- Work required
Every record below should be written out exactly; pictures stay out.
###
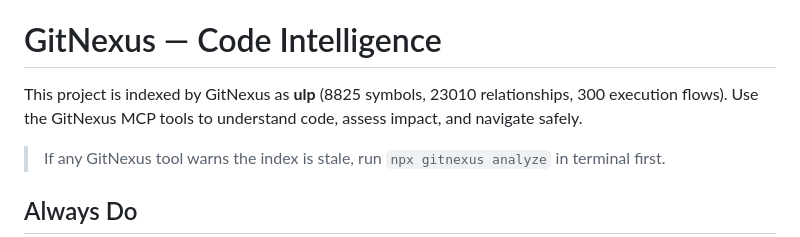
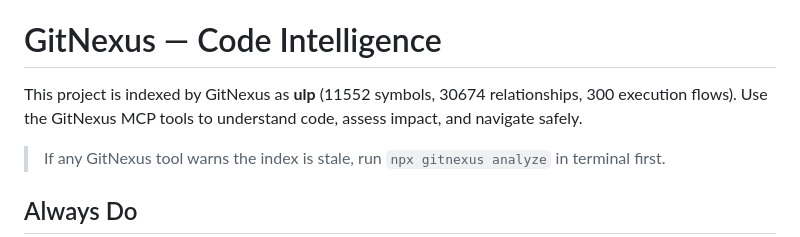
Before and after one commit to dikhamchua/ulp, a Markdown page: AGENTS.md, the part around the change. Drawn GitHub-style.

Commit message:
chore(docs): refresh GitNexus index counts
Auto-generated block only: 8825 -> 11552 symbols, 23010 -> 30674
relationships. No guidance text changed.

```diff
--- a/AGENTS.md
+++ b/AGENTS.md
@@ -25,7 +25,7 @@ capability is a clean skip.
 <!-- gitnexus:start -->
 # GitNexus — Code Intelligence
 
-This project is indexed by GitNexus as **ulp** (8825 symbols, 23010 relationships, 300 execution flows). Use the GitNexus MCP tools to understand code, assess impact, and navigate safely.
+This project is indexed by GitNexus as **ulp** (11552 symbols, 30674 relationships, 300 execution flows). Use the GitNexus MCP tools to understand code, assess impact, and navigate safely.
 
 > If any GitNexus tool warns the index is stale, run `npx gitnexus analyze` in terminal first.
 
```
Also changed, not shown: CLAUDE.md (+1 -1 lines).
###
- Final answer
Before and after one commit to dikhamchua/ulp, a Markdown page: AGENTS.md, the part around the change. Drawn GitHub-style.

Commit message:
chore(docs): refresh GitNexus index counts
Auto-generated block only: 8825 -> 11552 symbols, 23010 -> 30674
relationships. No guidance text changed.

```diff
--- a/AGENTS.md
+++ b/AGENTS.md
@@ -25,7 +25,7 @@ capability is a clean skip.
 <!-- gitnexus:start -->
 # GitNexus — Code Intelligence
 
-This project is indexed by GitNexus as **ulp** (8825 symbols, 23010 relationships, 300 execution flows). Use the GitNexus MCP tools to understand code, assess impact, and navigate safely.
+This project is indexed by GitNexus as **ulp** (11552 symbols, 30674 relationships, 300 execution flows). Use the GitNexus MCP tools to understand code, assess impact, and navigate safely.
 
 > If any GitNexus tool warns the index is stale, run `npx gitnexus analyze` in terminal first.
 
```
Also changed, not shown: CLAUDE.md (+1 -1 lines).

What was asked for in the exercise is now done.